Vision Correction with Contact Lenses
Glasses might not be your only choice for vision correction. Contact lenses allow many people to correct vision problems—no bulky frames required.
Whether you want a brief break from glasses or an everyday lifestyle change, our eye doctors will help you find contacts that suit your needs.
What Is a Contact Lens Exam?
A contact lens exam is your first step toward getting contact lenses. It’s like an eye exam with some additional questions and measurements to help us match you with the right products.
During a contact lens exam, we’ll determine:
- The lens wear schedule would fit your lifestyle best.
- The type of contact lens is best suited to your eyes and visual needs.
- Whether any lens type might not work for you due to a condition such as dry eyes or astigmatism.
- Whether you have any eye health or vision issues that require specialty lenses (like multifocal lenses for presbyopia).
We’ll also use the measurements we take to help you find options that fit comfortably. We might gather information about your pupils, irises, corneas, and tear film.
The Contact Lens Trial Period
Near the end of your contact lens exam, we provide you with trial lenses to test at home. If you’re happy with how they fit and function, we’ll order you a longer supply and teach you how to care for them properly.
We’ll also schedule you for a follow-up exam so we can make sure your eyes are adjusting properly to the new lenses.

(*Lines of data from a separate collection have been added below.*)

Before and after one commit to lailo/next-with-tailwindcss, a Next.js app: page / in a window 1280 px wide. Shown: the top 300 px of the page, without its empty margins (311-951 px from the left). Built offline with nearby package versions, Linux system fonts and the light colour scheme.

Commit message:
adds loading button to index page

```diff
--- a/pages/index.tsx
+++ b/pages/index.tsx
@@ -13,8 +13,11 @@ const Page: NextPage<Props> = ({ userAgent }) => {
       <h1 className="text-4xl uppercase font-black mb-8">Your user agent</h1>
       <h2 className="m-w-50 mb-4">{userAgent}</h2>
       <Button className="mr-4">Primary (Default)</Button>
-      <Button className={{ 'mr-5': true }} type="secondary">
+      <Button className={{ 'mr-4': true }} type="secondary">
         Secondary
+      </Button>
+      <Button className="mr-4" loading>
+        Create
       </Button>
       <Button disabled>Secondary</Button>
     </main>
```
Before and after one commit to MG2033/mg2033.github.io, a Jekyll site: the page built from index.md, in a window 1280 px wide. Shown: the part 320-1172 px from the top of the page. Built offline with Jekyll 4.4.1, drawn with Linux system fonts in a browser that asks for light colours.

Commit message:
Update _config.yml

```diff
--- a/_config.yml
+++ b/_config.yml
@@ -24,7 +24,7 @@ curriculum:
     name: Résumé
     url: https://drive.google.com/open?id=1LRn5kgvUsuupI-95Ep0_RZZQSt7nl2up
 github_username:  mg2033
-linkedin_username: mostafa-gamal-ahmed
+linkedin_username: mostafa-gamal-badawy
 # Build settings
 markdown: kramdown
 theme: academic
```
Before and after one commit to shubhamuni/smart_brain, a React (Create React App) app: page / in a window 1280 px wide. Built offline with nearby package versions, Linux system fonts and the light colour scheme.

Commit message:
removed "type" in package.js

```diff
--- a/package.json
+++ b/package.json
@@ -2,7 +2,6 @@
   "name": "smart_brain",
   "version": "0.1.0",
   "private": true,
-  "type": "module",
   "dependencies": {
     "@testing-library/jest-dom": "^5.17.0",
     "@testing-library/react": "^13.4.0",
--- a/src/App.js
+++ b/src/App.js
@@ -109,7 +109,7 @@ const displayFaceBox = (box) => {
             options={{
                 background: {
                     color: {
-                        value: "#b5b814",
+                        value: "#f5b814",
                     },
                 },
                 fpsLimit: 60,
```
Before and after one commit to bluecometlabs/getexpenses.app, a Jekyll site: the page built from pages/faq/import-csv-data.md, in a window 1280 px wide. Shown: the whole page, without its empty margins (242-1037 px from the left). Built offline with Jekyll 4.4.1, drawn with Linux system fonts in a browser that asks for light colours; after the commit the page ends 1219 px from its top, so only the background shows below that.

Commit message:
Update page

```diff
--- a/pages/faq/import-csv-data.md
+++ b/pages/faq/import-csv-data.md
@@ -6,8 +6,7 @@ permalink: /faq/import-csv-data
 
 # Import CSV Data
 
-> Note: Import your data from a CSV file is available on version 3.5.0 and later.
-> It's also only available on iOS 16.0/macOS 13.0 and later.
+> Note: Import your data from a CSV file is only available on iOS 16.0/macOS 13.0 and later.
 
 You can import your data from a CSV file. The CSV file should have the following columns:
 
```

Types of Contact Lenses
Soft Contact Lenses
Soft contacts are popular with many people due to their affordability and ease of use. These lenses are made from silicone hydrogel, which lets oxygen through to the eye. Many different soft contact lenses exist, including daily disposable and extended wear options.
Rigid Gas-Permeable Lenses
Rigid gas-permeable (RGP) lenses are more durable than soft contacts due to the silicone compounds used in their construction. However, these lenses can also take some getting used to because of how they sit in the eye. The firm shape of RGP lenses helps them correct vision problems caused by corneal irregularities.
Specialty Contact Lenses
Some contact lenses are specially designed for specific purposes. Some examples include:
- Aspheric: Often used to correct cases of low astigmatism, these lenses are designed to have a thinner and flatter shape.
- Toric: Commonly recommended for cases of moderate astigmatism, these lenses have 2 different prescriptions along the horizontal and vertical axes.
- Multifocal: Frequently used to correct presbyopia, these lenses contain a gradient with many different prescriptions along their surface.
Come See What We’re All About
Our Practice in Pleasanton
You can find us at the corner of Stoneridge Drive and Franklin Drive in picturesque Pleasanton, California.
- 6155 Stoneridge Drive, Suite #100
- Pleasanton, CA 94588
- Phone: 925.463.2150
- Email: [email protected]
Hours of Operation
- Monday: 8:00 AM – 5:00 PM
- Tuesday: 8:00 AM – 5:00 PM
- Wednesday: 8:00 AM – 5:00 PM
- Thursday: 8:00 AM – 7:30 PM
- Friday: 8:00 AM – 5:00 PM
- Saturday: 8:00 AM – 2:30 PM
- Sunday: Closed